● WHAT YOU NEED TO DO
Search the records for the string "Wygenerowano", then copy each line where it appears.

:: DATA FOR THIS TASK

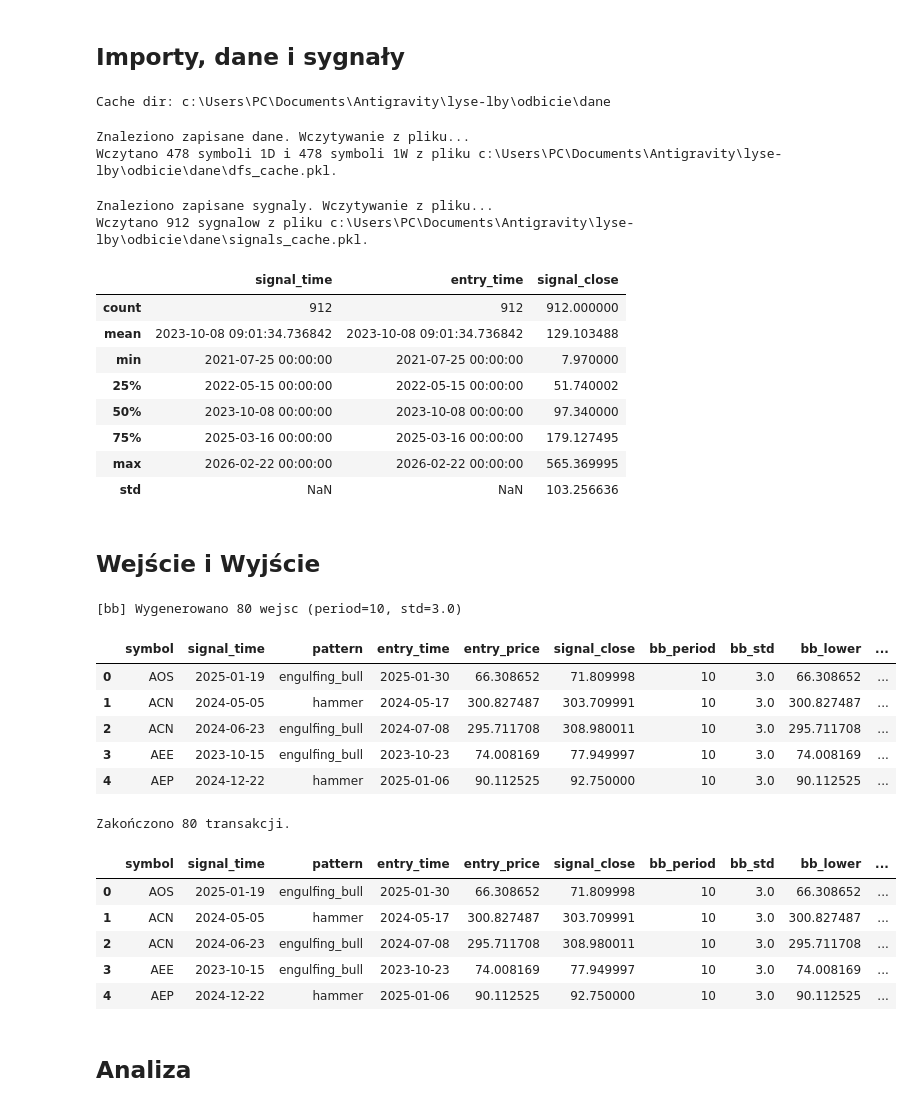
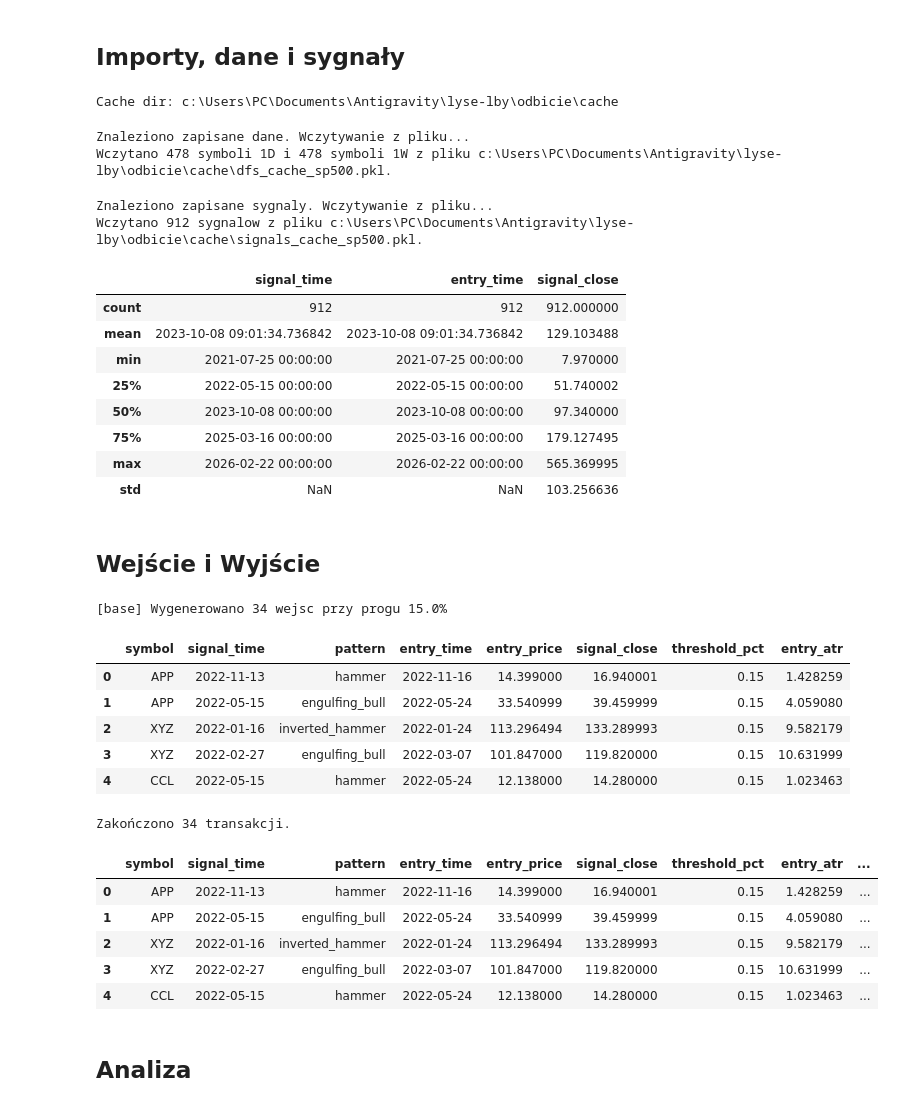
Before and after one commit to Tom-Wasko/lyse-lby, a Jupyter notebook: odbicie/main.ipynb, the cells around one changed output. Drawn from its saved outputs; the diff is of its cells as text; code cells hidden in the pictures.

Commit message:
odbicie_optimised_2

```diff
--- a/odbicie/main.ipynb
+++ b/odbicie/main.ipynb
@@ -11,6 +11,7 @@ import sys
 sys.path.append(os.path.abspath('c:/Users/PC/Documents/Antigravity/lyse-lby'))
 os.chdir('c:/Users/PC/Documents/Antigravity/lyse-lby')
 
+import optuna
 import pandas as pd
 import numpy as np
 import matplotlib.pyplot as plt
@@ -31,7 +32,7 @@ _SCRIPT_DIR = os.path.dirname(os.path.abspath(globals()["__vsc_ipynb_file__"]))
 # Jesli notebook lezy wewnatrz odbicie/, katalog jest katalogiem rodzica
 if os.path.basename(_SCRIPT_DIR) != 'odbicie':
     _SCRIPT_DIR = os.path.join(_SCRIPT_DIR, 'odbicie')
-DANE_DIR = os.path.join(_SCRIPT_DIR, 'dane')
+DANE_DIR = os.path.join(_SCRIPT_DIR, 'cache')
 os.makedirs(DANE_DIR, exist_ok=True)
 print(f"Cache dir: {DANE_DIR}")
 
@@ -43,12 +44,13 @@ with open(os.path.join(_SCRIPT_DIR, 'settings.json'), 'r') as f:
 # Ustawienia ladowania danych
 settings = all_settings['data_settings']
 # %% [output]
-Cache dir: c:\Users\PC\Documents\Antigravity\lyse-lby\odbicie\dane
+Cache dir: c:\Users\PC\Documents\Antigravity\lyse-lby\odbicie\cache
 # %%
 # 1. Ladowanie Danych
 import pickle
 
-data_cache_file = os.path.join(DANE_DIR, 'dfs_cache.pkl')
+market = settings.get('market', 'all')
+data_cache_file = os.path.join(DANE_DIR, f'dfs_cache_{market}.pkl')
 
 if os.path.exists(data_cache_file):
     print("Znaleziono zapisane dane. Wczytywanie z pliku...")
@@ -65,10 +67,11 @@ else:
     print("Dane zapisane pomyslnie.")
 # %% [output]
 Znaleziono zapisane dane. Wczytywanie z pliku...
-Wczytano 478 symboli 1D i 478 symboli 1W z pliku c:\Users\PC\Documents\Antigravity\lyse-lby\odbicie\dane\dfs_cache.pkl.
+Wczytano 478 symboli 1D i 478 symboli 1W z pliku c:\Users\PC\Documents\Antigravity\lyse-lby\odbicie\cache\dfs_cache_sp500.pkl.
 # %%
 # 2. Generowanie Sygnalow Bazowych (mackowe_sygnaly)
-signals_cache_file = os.path.join(DANE_DIR, 'signals_cache.pkl')
+market = settings.get('market', 'all')
+signals_cache_file = os.path.join(DANE_DIR, f'signals_cache_{market}.pkl')
 
 if os.path.exists(signals_cache_file):
     print("Znaleziono zapisane sygnaly. Wczytywanie z pliku...")
@@ -94,7 +97,7 @@ else:
 signals_df.describe()
 # %% [output]
 Znaleziono zapisane sygnaly. Wczytywanie z pliku...
-Wczytano 912 sygnalow z pliku c:\Users\PC\Documents\Antigravity\lyse-lby\odbicie\dane\signals_cache.pkl.
+Wczytano 912 sygnalow z pliku c:\Users\PC\Documents\Antigravity\lyse-lby\odbicie\cache\signals_cache_sp500.pkl.
 |  | signal_time | entry_time | signal_close |
 | count | 912 | 912 | 912.000000 |
 | mean | 2023-10-08 09:01:34.736842 | 2023-10-08 09:01:34.736842 | 129.103488 |
@@ -109,7 +112,7 @@ Wczytano 912 sygnalow z pliku c:\Users\PC\Documents\Antigravity\lyse-lby\odbicie
 # %%
 # 3. Wybor Strategii Wejscia
 # Zmien ta zmienna aby przełaczyc strategie: 'base', 'atr', 'bb'
-STRATEGY = 'bb'
+STRATEGY = 'base'
 
 strat_settings = all_settings['strategies'][STRATEGY]['entry_settings']
 tbm_settings = all_settings['strategies'][STRATEGY]['tbm_settings']
@@ -132,40 +135,40 @@ elif STRATEGY == 'atr':
     atr_factor = strat_settings['atr_factor']
     max_hold = strat_settings['max_setup_hold_bars']
     entries_df = generate_odbicie_atr_entries(
         signals_df=signals_df,
         market_data_daily=dfs_1d,
         atr_period=atr_period,
         atr_factor=atr_factor,
         max_setup_hold_bars=max_hold
     )
     print(f"[atr] Wygenerowano {len(entries_df)} wejsc (period={atr_period}, factor={atr_factor})")
 
 elif STRATEGY == 'bb':
     # --- Strategia BB: wejscie przy dotknięciu dolnej wstegi Bollingera ---
     bb_period = strat_settings['bb_period']
     bb_std   = strat_settings['bb_std']
     max_hold = strat_settings['max_setup_hold_bars']
     entries_df = generate_odbicie_bb_entries(
         signals_df=signals_df,
         market_data_daily=dfs_1d,
         bb_period=bb_period,
         bb_std=bb_std,
         max_setup_hold_bars=max_hold
     )
     print(f"[bb] Wygenerowano {len(entries_df)} wejsc (period={bb_period}, std={bb_std})")
 
 else:
     raise ValueError(f"Nieznana strategia: '{STRATEGY}'. Uzyj 'base', 'atr' lub 'bb'.")
 
 entries_df.head()
 # %% [output]
-[bb] Wygenerowano 80 wejsc (period=10, std=3.0)
+[base] Wygenerowano 34 wejsc przy progu 15.0%
-|  | symbol | signal_time | pattern | entry_time | entry_price | signal_close | bb_period | bb_std | bb_lower | ... |
-| 0 | AOS | 2025-01-19 | engulfing_bull | 2025-01-30 | 66.308652 | 71.809998 | 10 | 3.0 | 66.308652 | ... |
-| 1 | ACN | 2024-05-05 | hammer | 2024-05-17 | 300.827487 | 303.709991 | 10 | 3.0 | 300.827487 | ... |
-| 2 | ACN | 2024-06-23 | engulfing_bull | 2024-07-08 | 295.711708 | 308.980011 | 10 | 3.0 | 295.711708 | ... |
-| 3 | AEE | 2023-10-15 | engulfing_bull | 2023-10-23 | 74.008169 | 77.949997 | 10 | 3.0 | 74.008169 | ... |
-| 4 | AEP | 2024-12-22 | hammer | 2025-01-06 | 90.112525 | 92.750000 | 10 | 3.0 | 90.112525 | ... |
+|  | symbol | signal_time | pattern | entry_time | entry_price | signal_close | threshold_pct | entry_atr |
+| 0 | APP | 2022-11-13 | hammer | 2022-11-16 | 14.399000 | 16.940001 | 0.15 | 1.428259 |
+| 1 | APP | 2022-05-15 | engulfing_bull | 2022-05-24 | 33.540999 | 39.459999 | 0.15 | 4.059080 |
+| 2 | XYZ | 2022-01-16 | inverted_hammer | 2022-01-24 | 113.296494 | 133.289993 | 0.15 | 9.582179 |
+| 3 | XYZ | 2022-02-27 | engulfing_bull | 2022-03-07 | 101.847000 | 119.820000 | 0.15 | 10.631999 |
+| 4 | CCL | 2022-05-15 | hammer | 2022-05-24 | 12.138000 | 14.280000 | 0.15 | 1.023463 |
 # %%
 # 4. Wyjście z użyciem Moving Triple Barrier Method
 trades_df = moving_triple_barrier_labels(
@@ -185,13 +188,13 @@ trades_df = moving_triple_barrier_labels(
 print(f"Zakończono {len(trades_df)} transakcji.")
 trades_df.head()
 # %% [output]
-Zakończono 80 transakcji.
+Zakończono 34 transakcji.
-|  | symbol | signal_time | pattern | entry_time | entry_price | signal_close | bb_period | bb_std | bb_lower | ... |
-| 0 | AOS | 2025-01-19 | engulfing_bull | 2025-01-30 | 66.308652 | 71.809998 | 10 | 3.0 | 66.308652 | ... |
-| 1 | ACN | 2024-05-05 | hammer | 2024-05-17 | 300.827487 | 303.709991 | 10 | 3.0 | 300.827487 | ... |
-| 2 | ACN | 2024-06-23 | engulfing_bull | 2024-07-08 | 295.711708 | 308.980011 | 10 | 3.0 | 295.711708 | ... |
-| 3 | AEE | 2023-10-15 | engulfing_bull | 2023-10-23 | 74.008169 | 77.949997 | 10 | 3.0 | 74.008169 | ... |
-| 4 | AEP | 2024-12-22 | hammer | 2025-01-06 | 90.112525 | 92.750000 | 10 | 3.0 | 90.112525 | ... |
+|  | symbol | signal_time | pattern | entry_time | entry_price | signal_close | threshold_pct | entry_atr | ... |
+| 0 | APP | 2022-11-13 | hammer | 2022-11-16 | 14.399000 | 16.940001 | 0.15 | 1.428259 | ... |
+| 1 | APP | 2022-05-15 | engulfing_bull | 2022-05-24 | 33.540999 | 39.459999 | 0.15 | 4.059080 | ... |
+| 2 | XYZ | 2022-01-16 | inverted_hammer | 2022-01-24 | 113.296494 | 133.289993 | 0.15 | 9.582179 | ... |
+| 3 | XYZ | 2022-02-27 | engulfing_bull | 2022-03-07 | 101.847000 | 119.820000 | 0.15 | 10.631999 | ... |
+| 4 | CCL | 2022-05-15 | hammer | 2022-05-24 | 12.138000 | 14.280000 | 0.15 | 1.023463 | ... |
 # %% [markdown]
 ## Analiza
 # %%
```
Also changed, not shown: parts of 14 cells of this notebook, 7 other files.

::::

● SOLVED PROBLEM
     print(f"[atr] Wygenerowano {len(entries_df)} wejsc (period={atr_period}, factor={atr_factor})")
     print(f"[bb] Wygenerowano {len(entries_df)} wejsc (period={bb_period}, std={bb_std})")
-[bb] Wygenerowano 80 wejsc (period=10, std=3.0)
+[base] Wygenerowano 34 wejsc przy progu 15.0%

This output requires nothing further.